While the impact of digital technologies upon newspapers in their printed form is well known, the future for printed magazines is also looking a lot less rosy.
“There are no graphical tricks, not too many multimedia events, and when there are, they’re great (one poetry reading by Sherman Alexie in the latest issue was amazing). And even the ads are unobtrusive and, dare I say it, beautiful in full living color.”
The nostalgia for print will pass as other technologies have done with each generation. While the tactile nature of paper and the slightly musty smell of a mildewed book will always have its adherents, history reminds us that such memories fade.
The demise of the vinyl LP teaches us that while content may remain enchanting and memory invoking, the format in which this content is presented need not, and will not, remain the same in perpetuity.
Ultimately it does all comes down to content.
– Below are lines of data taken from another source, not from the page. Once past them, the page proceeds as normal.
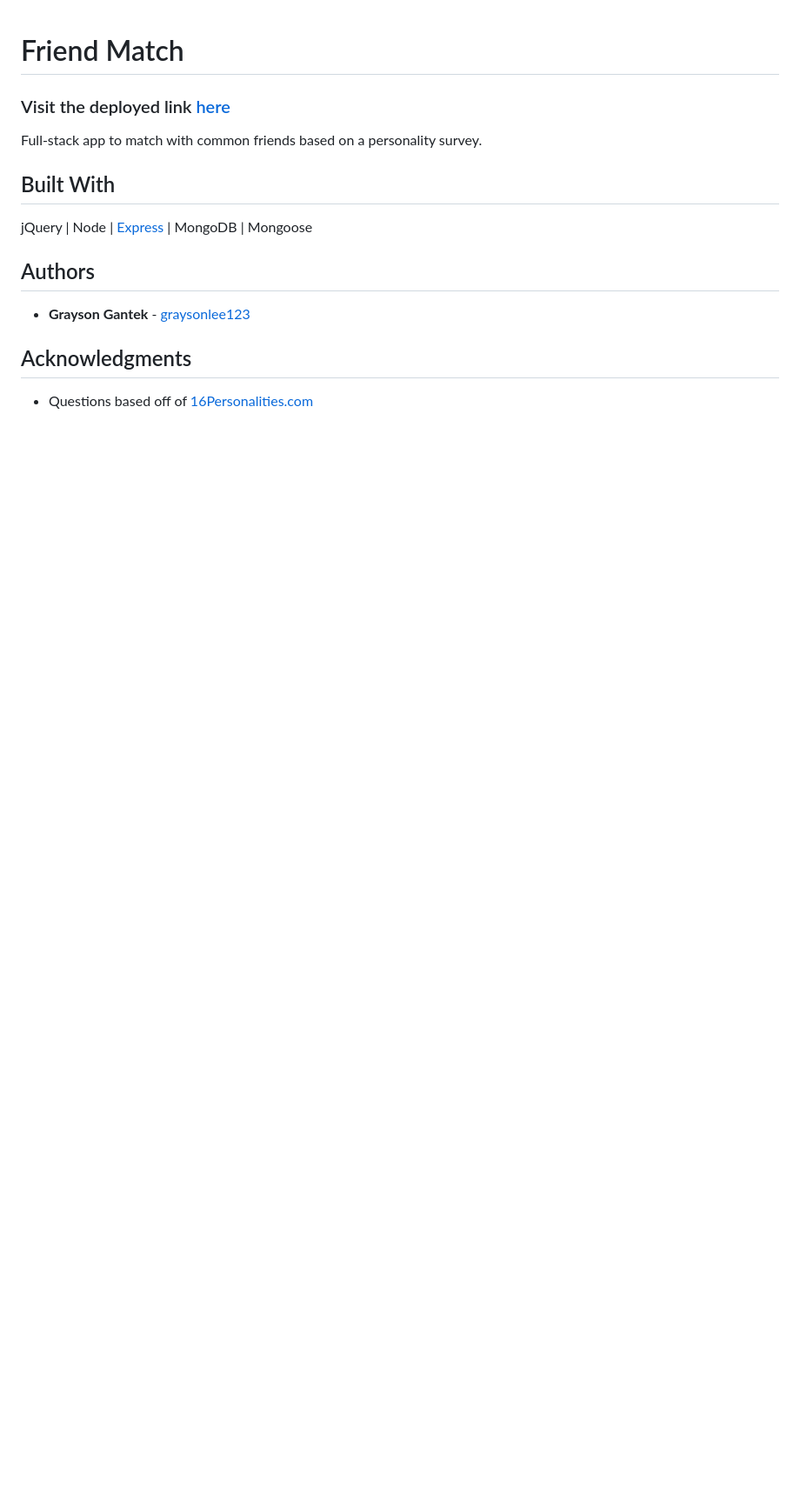
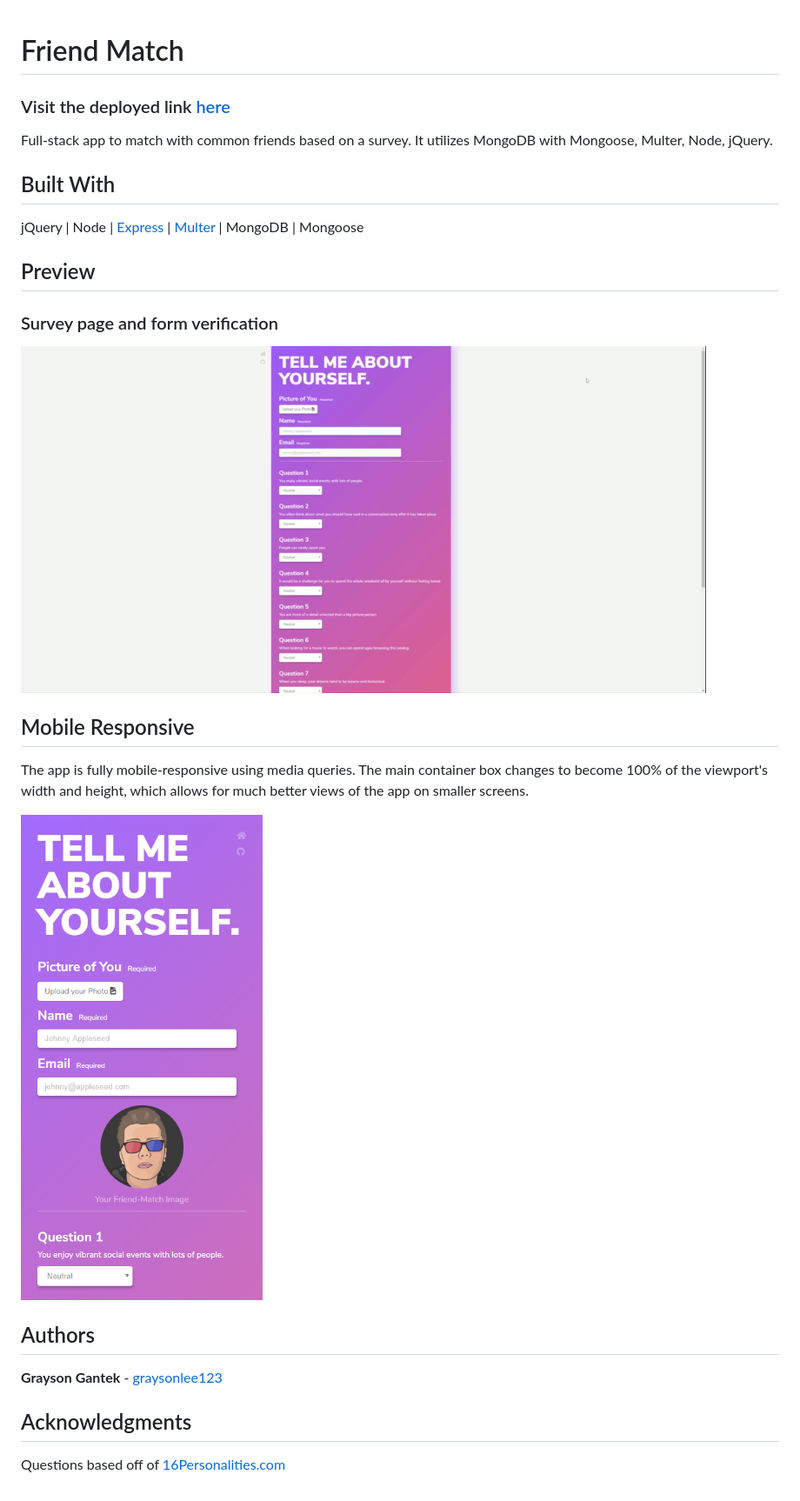
Before and after one commit to graysonlee123/Friend-Finder, a Markdown page: README.md, the part around the change. Shown: that part at 87% size. Rendered like a GitHub page; pictures changed too: preview-mobile.png (added), preview.gif (added); blank space fills up the shorter version.

```diff
--- a/README.md
+++ b/README.md
@@ -2,16 +2,28 @@
 
 ### Visit the deployed link [here](https://protected-forest-51687.herokuapp.com/)
 
-Full-stack app to match with common friends based on a personality survey.
+Full-stack app to match with common friends based on a survey. It utilizes MongoDB with Mongoose, Multer, Node, jQuery.
 
 ## Built With
 
-jQuery | Node | [Express](https://www.npmjs.com/package/express) | MongoDB | Mongoose
+jQuery | Node | [Express](https://www.npmjs.com/package/express) | [Multer](https://www.npmjs.com/package/multer) |  MongoDB | Mongoose
+
+## Preview
+
+### Survey page and form verification
+
+![](/preview.gif)
+
+## Mobile Responsive
+
+The app is fully mobile-responsive using media queries. The main container box changes to become 100% of the viewport's width and height, which allows for much better views of the app on smaller screens.
+
+![](/preview-mobile.png)
 
 ## Authors
 
-* **Grayson Gantek** - [graysonlee123](https://github.com/graysonlee123)
+**Grayson Gantek** - [graysonlee123](https://github.com/graysonlee123)
 
 ## Acknowledgments
 
-* Questions based off of [16Personalities.com](https://www.16personalities.com/free-personality-test)
+Questions based off of [16Personalities.com](https://www.16personalities.com/free-personality-test)
```
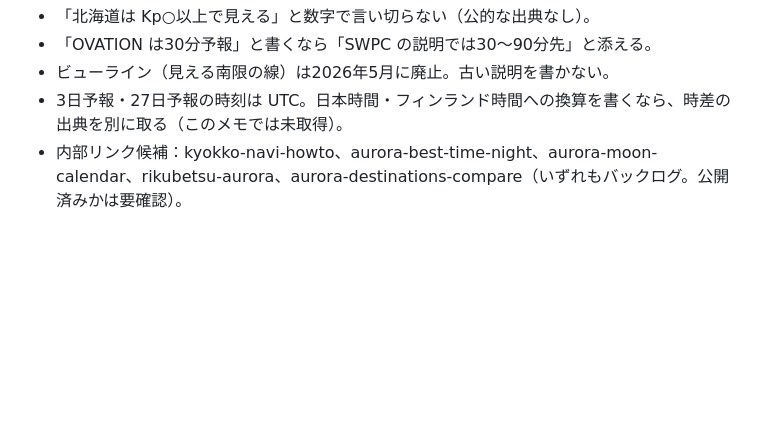
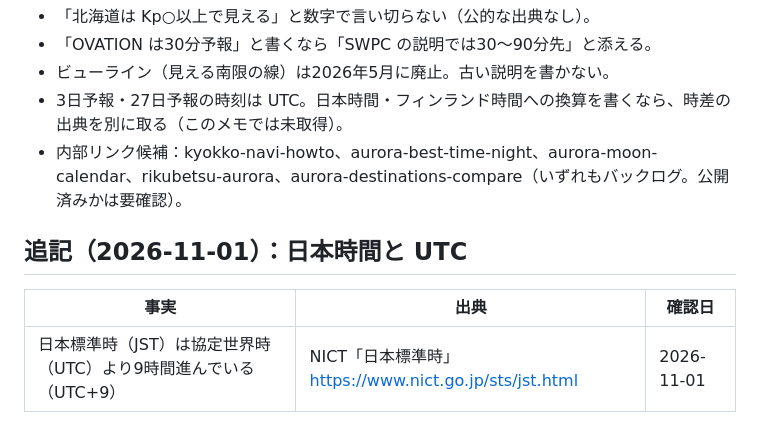
Before and after one commit to gaaasuu2013-prog/aurora, a Markdown page: content/research/kp-index-guide.md, the part around the change. Drawn GitHub-style; blank space fills up the shorter version.

Commit message:
調査メモ追記：JST=UTC+9 の出典（kp-index-guide）
Co-Authored-By: Claude Opus 5.5 <noreply@anthropic.com>
Claude-Session: https://claude.ai/code/session_01VFnmTa8aY4eUtqb7jixvxp

```diff
--- a/content/research/kp-index-guide.md
+++ b/content/research/kp-index-guide.md
@@ -147,3 +147,8 @@
 - ビューライン（見える南限の線）は2026年5月に廃止。古い説明を書かない。
 - 3日予報・27日予報の時刻は UTC。日本時間・フィンランド時間への換算を書くなら、時差の出典を別に取る（このメモでは未取得）。
 - 内部リンク候補：kyokko-navi-howto、aurora-best-time-night、aurora-moon-calendar、rikubetsu-aurora、aurora-destinations-compare（いずれもバックログ。公開済みかは要確認）。
+
+## 追記（2026-11-01）：日本時間と UTC
+| 事実 | 出典 | 確認日 |
+|---|---|---|
+| 日本標準時（JST）は協定世界時（UTC）より9時間進んでいる（UTC+9） | NICT「日本標準時」 https://www.nict.go.jp/sts/jst.html | 2026-11-01 |
```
If it’s quality it will ever remain so, no matter what new format is adopted.
As Biggs says: “The New Yorker iPad app proves that great writing is great writing, no matter how it’s displayed. It is new wine poured into new wineskins: everything works, nothing is strange, and the product tastes as sweet as it did in the old skins.”
The magazine publisher managed to persuade Apple to let its one million existing subscribers of the print edition of the New Yorker, download and read iPad version of the New Yorker for no additional charge.
The New Yorker publisher, Conde Nast, has said that iPad editions of its other magazines will also be available by subscription through Apple’s In-App Purchase system on the popular App Store. Watch out for Vanity Fair, Golf Digest, Wired and GQ (to name but four) to become available in the near future.